=== Section Start ===

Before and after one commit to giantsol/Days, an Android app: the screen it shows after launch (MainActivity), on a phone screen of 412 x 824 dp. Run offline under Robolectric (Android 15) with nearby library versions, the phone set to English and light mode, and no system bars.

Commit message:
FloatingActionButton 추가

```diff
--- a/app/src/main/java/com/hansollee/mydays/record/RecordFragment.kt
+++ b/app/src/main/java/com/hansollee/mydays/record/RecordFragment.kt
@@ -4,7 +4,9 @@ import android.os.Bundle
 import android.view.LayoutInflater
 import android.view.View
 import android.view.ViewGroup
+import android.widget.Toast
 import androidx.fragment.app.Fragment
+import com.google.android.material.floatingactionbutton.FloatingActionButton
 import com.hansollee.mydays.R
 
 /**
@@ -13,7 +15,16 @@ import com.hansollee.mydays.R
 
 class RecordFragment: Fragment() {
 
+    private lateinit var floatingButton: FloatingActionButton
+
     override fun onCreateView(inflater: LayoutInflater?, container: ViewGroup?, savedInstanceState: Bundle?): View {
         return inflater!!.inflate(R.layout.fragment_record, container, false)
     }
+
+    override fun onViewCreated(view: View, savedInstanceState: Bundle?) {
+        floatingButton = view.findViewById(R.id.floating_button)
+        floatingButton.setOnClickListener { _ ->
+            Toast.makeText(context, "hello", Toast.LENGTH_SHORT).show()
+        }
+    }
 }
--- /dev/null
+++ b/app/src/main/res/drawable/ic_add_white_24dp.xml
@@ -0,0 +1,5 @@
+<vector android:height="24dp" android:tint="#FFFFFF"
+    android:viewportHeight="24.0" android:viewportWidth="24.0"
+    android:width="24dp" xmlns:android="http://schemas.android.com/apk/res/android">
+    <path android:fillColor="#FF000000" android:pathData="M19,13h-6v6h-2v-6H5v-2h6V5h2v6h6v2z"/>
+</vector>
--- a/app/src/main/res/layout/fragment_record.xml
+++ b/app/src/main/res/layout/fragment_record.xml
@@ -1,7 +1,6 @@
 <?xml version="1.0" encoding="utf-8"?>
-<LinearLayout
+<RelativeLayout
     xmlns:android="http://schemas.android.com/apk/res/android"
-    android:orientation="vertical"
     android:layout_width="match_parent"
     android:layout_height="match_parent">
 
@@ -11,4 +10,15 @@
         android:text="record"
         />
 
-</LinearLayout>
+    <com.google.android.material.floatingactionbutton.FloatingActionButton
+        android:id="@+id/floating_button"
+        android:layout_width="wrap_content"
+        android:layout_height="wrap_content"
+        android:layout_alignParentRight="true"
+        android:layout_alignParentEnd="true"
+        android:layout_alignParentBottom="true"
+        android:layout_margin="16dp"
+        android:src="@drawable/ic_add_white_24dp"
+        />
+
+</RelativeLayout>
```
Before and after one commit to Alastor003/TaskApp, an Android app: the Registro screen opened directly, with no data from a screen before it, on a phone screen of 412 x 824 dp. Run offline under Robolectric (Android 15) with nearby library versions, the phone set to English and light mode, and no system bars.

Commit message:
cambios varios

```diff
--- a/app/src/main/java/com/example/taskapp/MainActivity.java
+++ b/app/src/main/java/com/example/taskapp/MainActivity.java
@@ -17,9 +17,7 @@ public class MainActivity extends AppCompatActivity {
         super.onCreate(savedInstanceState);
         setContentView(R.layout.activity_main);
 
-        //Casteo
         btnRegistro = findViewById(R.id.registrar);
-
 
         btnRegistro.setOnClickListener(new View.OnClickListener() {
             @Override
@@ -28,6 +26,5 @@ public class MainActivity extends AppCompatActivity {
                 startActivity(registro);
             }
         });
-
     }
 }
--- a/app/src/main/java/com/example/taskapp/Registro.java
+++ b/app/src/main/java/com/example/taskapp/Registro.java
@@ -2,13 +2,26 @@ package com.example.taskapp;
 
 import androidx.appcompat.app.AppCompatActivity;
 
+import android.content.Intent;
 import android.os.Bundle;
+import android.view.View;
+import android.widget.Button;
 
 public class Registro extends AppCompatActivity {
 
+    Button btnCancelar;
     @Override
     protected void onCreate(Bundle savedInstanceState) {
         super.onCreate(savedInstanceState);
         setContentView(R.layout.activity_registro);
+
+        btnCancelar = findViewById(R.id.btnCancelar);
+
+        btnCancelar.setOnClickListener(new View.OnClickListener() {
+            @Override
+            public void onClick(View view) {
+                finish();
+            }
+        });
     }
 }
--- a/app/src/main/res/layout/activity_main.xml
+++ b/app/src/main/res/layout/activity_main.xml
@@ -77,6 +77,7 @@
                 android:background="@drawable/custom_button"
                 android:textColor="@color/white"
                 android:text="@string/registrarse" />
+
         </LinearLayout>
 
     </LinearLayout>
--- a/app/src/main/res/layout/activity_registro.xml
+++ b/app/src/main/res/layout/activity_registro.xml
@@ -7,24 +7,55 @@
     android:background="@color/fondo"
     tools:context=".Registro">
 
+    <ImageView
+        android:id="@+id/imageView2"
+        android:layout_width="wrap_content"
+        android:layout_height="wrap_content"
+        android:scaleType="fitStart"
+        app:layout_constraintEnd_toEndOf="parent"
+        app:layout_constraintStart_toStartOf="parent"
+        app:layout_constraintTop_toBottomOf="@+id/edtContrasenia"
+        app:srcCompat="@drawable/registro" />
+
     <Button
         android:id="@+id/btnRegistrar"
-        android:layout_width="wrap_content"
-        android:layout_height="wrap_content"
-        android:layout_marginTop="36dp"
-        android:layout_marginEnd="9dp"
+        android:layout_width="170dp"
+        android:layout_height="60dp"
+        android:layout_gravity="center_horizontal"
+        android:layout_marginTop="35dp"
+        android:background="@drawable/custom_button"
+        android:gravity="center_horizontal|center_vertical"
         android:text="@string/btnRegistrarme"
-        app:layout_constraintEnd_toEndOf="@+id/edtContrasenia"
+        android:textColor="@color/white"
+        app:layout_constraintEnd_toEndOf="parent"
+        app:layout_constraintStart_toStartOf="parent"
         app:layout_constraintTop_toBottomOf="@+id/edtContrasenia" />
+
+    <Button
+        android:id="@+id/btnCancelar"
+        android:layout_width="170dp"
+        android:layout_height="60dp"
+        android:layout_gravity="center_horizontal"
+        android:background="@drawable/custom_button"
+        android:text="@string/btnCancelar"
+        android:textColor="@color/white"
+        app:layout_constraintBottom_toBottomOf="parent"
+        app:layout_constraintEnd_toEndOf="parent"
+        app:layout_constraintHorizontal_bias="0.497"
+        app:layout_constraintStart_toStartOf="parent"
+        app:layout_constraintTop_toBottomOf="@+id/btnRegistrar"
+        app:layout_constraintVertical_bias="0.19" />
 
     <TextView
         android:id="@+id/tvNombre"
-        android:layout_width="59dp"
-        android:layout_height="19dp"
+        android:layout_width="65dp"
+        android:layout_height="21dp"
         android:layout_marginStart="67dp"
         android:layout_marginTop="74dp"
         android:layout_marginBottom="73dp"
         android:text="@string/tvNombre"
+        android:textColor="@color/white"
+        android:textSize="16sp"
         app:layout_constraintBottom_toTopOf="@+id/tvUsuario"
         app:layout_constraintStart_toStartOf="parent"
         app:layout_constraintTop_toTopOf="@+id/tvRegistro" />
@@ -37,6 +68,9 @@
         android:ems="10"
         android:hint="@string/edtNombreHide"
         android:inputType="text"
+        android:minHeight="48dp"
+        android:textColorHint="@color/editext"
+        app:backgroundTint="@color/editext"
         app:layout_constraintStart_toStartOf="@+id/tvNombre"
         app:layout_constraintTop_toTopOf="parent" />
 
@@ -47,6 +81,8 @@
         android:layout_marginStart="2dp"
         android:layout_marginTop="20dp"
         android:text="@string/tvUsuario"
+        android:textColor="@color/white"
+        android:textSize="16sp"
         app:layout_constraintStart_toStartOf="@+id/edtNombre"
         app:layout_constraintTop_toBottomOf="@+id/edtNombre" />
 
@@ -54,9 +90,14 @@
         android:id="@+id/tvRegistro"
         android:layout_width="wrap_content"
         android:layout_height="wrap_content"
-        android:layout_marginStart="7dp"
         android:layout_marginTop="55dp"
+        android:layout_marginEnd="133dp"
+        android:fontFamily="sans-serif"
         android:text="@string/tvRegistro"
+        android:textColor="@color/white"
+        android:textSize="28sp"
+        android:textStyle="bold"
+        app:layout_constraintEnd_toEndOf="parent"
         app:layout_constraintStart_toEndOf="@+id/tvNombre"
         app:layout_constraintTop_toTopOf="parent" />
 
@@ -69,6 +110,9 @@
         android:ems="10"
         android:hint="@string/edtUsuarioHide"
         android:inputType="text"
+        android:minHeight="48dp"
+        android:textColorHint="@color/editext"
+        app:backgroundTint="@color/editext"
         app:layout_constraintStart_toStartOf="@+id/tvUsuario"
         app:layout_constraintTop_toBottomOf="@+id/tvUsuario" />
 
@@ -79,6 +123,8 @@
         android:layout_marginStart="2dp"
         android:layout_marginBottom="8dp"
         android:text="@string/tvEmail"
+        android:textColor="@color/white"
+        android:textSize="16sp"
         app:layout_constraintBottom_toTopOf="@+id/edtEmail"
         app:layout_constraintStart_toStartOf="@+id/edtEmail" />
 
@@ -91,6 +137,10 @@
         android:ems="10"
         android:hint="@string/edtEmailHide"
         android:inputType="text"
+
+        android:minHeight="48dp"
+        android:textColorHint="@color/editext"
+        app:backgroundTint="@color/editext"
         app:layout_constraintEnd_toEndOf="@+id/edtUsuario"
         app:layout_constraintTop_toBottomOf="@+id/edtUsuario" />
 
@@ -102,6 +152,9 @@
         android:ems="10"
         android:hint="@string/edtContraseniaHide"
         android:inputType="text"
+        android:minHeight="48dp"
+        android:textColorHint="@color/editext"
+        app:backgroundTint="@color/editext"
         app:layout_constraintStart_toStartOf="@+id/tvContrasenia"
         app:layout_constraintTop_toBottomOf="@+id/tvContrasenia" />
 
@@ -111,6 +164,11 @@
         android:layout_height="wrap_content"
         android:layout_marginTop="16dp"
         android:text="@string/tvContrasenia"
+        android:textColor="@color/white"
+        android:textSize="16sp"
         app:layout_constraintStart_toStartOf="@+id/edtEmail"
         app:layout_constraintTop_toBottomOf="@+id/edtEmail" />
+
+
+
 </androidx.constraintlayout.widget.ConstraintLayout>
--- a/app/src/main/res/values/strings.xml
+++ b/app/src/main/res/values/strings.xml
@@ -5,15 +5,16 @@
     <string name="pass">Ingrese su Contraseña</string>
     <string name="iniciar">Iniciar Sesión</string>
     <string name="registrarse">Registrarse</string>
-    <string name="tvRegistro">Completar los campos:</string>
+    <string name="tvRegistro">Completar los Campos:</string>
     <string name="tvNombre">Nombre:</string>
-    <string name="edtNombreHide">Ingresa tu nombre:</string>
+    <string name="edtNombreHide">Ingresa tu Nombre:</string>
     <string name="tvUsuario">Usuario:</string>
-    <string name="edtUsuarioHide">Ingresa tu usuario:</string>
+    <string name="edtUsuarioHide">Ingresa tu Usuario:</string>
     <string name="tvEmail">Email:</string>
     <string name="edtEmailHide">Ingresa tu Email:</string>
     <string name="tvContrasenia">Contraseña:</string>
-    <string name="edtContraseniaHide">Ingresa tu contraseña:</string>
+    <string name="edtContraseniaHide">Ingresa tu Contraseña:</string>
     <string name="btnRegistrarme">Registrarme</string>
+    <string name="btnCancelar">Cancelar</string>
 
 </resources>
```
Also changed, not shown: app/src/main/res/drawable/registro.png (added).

=== Section End ===

■ Task to complete:
Across the whole listing above, state how many lines contain "btnCancelar". Only the number is wanted.

■ Result for this task:
6